Activity:
Each record below needs to be retyped exactly.

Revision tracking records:
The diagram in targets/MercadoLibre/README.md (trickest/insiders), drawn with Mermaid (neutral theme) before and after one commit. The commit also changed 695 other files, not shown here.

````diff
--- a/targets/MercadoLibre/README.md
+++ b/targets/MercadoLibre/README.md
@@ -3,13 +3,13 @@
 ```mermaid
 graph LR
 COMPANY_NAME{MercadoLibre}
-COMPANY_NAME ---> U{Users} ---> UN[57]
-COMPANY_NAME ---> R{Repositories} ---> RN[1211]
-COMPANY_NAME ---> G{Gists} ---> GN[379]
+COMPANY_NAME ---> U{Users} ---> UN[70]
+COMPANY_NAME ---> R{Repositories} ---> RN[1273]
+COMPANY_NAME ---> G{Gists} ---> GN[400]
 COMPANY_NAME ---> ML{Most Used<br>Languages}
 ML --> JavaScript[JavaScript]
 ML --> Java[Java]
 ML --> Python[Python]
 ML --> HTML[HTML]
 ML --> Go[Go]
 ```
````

Exercise solution:
The diagram in targets/MercadoLibre/README.md (trickest/insiders), drawn with Mermaid (neutral theme) before and after one commit. The commit also changed 695 other files, not shown here.

````diff
--- a/targets/MercadoLibre/README.md
+++ b/targets/MercadoLibre/README.md
@@ -3,13 +3,13 @@
 ```mermaid
 graph LR
 COMPANY_NAME{MercadoLibre}
-COMPANY_NAME ---> U{Users} ---> UN[57]
-COMPANY_NAME ---> R{Repositories} ---> RN[1211]
-COMPANY_NAME ---> G{Gists} ---> GN[379]
+COMPANY_NAME ---> U{Users} ---> UN[70]
+COMPANY_NAME ---> R{Repositories} ---> RN[1273]
+COMPANY_NAME ---> G{Gists} ---> GN[400]
 COMPANY_NAME ---> ML{Most Used<br>Languages}
 ML --> JavaScript[JavaScript]
 ML --> Java[Java]
 ML --> Python[Python]
 ML --> HTML[HTML]
 ML --> Go[Go]
 ```
````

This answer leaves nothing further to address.